MozillaZine

Microsoft Says Standards Compliance Bad for Business

Monday November 9th, 1998

Joel Caris writes in with this link to an interesting article at The Industry Standard. Apparently Microsoft has some issues with standards compliance. Joel writes:

"I must admit, Microsoft really is the king of spin. This link leads to an article from The Industry Standard about the WSP asking for full CSS-1 compliance in IE 5.0. It is mentioned how Netscape will fully support CSS-1 and CSS-2 in 5.0. Microsoft's spin on this?
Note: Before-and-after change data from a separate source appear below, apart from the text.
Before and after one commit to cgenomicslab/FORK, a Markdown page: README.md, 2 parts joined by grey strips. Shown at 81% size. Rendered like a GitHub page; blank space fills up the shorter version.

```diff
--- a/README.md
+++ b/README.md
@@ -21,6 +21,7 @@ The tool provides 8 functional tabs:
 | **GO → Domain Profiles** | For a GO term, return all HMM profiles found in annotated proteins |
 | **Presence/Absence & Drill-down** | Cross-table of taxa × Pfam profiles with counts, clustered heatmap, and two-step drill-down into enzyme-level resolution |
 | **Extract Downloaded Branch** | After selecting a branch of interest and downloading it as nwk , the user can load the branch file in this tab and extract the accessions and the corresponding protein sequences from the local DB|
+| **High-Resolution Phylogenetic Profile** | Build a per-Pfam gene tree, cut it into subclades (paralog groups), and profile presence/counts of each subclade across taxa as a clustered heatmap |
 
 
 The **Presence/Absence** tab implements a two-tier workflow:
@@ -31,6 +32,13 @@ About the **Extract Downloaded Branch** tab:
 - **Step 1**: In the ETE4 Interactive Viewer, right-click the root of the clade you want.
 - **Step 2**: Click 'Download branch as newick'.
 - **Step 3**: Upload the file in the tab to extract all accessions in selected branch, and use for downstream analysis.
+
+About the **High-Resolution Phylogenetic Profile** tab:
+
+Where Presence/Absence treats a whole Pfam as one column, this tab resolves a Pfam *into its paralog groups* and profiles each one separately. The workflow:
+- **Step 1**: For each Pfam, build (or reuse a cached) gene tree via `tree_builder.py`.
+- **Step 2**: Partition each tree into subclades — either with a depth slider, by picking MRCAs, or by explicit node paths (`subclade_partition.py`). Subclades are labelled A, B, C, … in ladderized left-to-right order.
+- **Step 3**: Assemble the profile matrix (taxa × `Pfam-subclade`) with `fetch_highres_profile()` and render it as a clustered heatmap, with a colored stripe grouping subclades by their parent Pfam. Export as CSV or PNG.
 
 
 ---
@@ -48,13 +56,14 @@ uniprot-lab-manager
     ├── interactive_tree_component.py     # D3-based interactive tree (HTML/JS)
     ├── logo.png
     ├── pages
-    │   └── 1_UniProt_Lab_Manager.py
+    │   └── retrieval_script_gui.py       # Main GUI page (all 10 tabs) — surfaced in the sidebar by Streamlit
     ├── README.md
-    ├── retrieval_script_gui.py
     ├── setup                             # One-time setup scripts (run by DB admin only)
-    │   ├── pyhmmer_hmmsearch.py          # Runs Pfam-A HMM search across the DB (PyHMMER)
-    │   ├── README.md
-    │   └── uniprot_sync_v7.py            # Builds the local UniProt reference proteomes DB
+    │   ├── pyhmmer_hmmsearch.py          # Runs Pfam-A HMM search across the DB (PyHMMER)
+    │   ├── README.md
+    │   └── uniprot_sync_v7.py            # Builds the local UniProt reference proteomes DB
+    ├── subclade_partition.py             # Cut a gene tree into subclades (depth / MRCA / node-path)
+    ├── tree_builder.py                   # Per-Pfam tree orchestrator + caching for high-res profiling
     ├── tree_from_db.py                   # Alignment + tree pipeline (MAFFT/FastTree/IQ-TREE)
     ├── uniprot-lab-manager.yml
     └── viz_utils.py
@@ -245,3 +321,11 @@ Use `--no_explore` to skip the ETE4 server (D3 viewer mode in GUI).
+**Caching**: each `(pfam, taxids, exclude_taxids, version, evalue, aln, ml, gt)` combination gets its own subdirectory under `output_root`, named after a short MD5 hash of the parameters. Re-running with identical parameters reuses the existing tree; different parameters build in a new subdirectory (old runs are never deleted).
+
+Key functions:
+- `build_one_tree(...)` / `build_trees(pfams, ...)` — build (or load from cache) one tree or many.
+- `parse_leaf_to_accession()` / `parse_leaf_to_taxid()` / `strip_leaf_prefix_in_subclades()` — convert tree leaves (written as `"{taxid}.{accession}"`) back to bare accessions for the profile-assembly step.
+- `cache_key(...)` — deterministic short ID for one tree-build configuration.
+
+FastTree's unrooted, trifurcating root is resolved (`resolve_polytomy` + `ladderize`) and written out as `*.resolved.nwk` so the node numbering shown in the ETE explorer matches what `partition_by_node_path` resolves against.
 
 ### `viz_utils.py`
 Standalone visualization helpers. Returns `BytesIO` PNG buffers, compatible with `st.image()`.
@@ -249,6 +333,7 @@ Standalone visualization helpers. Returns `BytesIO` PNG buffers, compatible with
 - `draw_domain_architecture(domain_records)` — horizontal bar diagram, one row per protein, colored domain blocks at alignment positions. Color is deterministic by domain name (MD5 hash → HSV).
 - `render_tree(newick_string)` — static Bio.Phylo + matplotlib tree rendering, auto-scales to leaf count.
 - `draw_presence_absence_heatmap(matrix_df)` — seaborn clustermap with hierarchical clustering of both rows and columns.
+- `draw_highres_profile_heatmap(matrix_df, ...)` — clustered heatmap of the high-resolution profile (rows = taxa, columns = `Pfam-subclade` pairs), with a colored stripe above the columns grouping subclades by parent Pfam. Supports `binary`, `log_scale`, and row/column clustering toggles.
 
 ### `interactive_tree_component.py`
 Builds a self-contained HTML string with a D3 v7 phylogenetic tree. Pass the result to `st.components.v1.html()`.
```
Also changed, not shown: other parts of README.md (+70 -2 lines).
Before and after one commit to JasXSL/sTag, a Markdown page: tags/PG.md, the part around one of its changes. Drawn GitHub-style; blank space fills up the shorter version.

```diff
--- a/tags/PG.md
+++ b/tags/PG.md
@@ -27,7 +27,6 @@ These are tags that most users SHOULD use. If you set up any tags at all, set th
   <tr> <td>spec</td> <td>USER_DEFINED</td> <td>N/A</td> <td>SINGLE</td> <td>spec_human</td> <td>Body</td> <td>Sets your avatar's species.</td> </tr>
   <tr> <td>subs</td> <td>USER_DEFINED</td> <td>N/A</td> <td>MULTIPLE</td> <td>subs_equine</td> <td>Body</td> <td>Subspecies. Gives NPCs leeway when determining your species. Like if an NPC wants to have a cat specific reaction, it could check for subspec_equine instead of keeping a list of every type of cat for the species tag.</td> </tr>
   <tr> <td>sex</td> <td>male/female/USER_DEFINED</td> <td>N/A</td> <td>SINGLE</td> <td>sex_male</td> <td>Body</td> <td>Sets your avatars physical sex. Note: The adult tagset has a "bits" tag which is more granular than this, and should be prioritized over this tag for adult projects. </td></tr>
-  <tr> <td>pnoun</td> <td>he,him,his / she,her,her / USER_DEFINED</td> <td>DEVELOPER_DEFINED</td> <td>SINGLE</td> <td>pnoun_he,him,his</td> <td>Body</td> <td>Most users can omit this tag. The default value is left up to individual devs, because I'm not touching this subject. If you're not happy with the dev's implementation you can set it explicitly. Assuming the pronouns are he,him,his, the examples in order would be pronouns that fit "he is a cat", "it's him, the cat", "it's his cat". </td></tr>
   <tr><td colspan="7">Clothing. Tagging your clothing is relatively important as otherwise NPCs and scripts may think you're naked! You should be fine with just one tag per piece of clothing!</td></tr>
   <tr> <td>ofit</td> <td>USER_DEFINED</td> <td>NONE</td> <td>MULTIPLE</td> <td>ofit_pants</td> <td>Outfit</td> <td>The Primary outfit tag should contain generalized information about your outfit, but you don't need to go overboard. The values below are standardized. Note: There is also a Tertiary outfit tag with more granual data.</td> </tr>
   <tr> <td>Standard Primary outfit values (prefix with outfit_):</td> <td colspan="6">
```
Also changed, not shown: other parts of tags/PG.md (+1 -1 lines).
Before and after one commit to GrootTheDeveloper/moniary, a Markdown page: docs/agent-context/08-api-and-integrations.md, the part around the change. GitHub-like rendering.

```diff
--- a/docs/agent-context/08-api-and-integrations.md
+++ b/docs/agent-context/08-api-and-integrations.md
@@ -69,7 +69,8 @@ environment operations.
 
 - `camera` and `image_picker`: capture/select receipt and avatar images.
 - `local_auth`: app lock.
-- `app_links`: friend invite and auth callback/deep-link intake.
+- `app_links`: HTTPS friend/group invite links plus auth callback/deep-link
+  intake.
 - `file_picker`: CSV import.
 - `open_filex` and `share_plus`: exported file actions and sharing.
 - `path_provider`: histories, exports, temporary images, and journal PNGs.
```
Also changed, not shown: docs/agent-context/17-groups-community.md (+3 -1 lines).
'By making future version of Navigator fully compliant with CSS-1 and CSS-2, the company runs the risk of breaking pages on the Web that were created with past version of the browser,' Herman said."

When you read the article, note also how Microsoft implies that Netscape is responsible for the lack of standards compliance in IE!


#3 Getting dizzy from the spin yet?

by Matthew Thomas <spiff@3dmail.com>

Tuesday November 10th, 1998 4:31 PM

You are replying to this message

This is hilarious! It's almost on a par with Microsoft's desperate spin on the Halloween documents. Let's see what we have here:

* `Microsoft is committed to having ``the leading support for Web standards,'' which is reflected in the fact that IE 4.0 and IE 5.0 support 90 percent of the CSS-1 specification, according to Joe Herman, product manager for Microsoft's platform marketing.' So, Herman seems to be trying to claim that IE5's 90-percent support for CSS1 will be `leading' over Mozilla 5's 100-percent support. Oh, sure.

* `[Herman] added that CSS-1 doesn't serve its purpose when other browsers do not support it.' What? This is nuts! If this were true, then Netscape would never have bothered implementing frames, Java, or JavaScript, and MS would never have bothered implementing ... uh ... iframes, incompatible Java extensions, and VBScript :-), simply because `other browsers' did not support those things at the time. In fact, there would never have been any innovation in Web standards at all!

* `By making future version of Navigator fully compliant with CSS-1 and CSS-2, the company runs the risk of breaking pages on the Web that were created with past version of the browser, Herman said.' Oh, right, so now he's saying that Netscape should continue with buggy CSS implementation, because that's what Web developers have learnt how to work around? If you did a survey of Web developers, I think you'd find them glad to pay the price of a little legacy page-breaking for the sake of a decent CSS implementation.

And a final note, the article says `The beta release of Netscape Navigator 5.0 is scheduled by year's end'. Really? Why didn't we hear about this?

Sorry for the long comment, but FUD like this gets on my nerves. (-: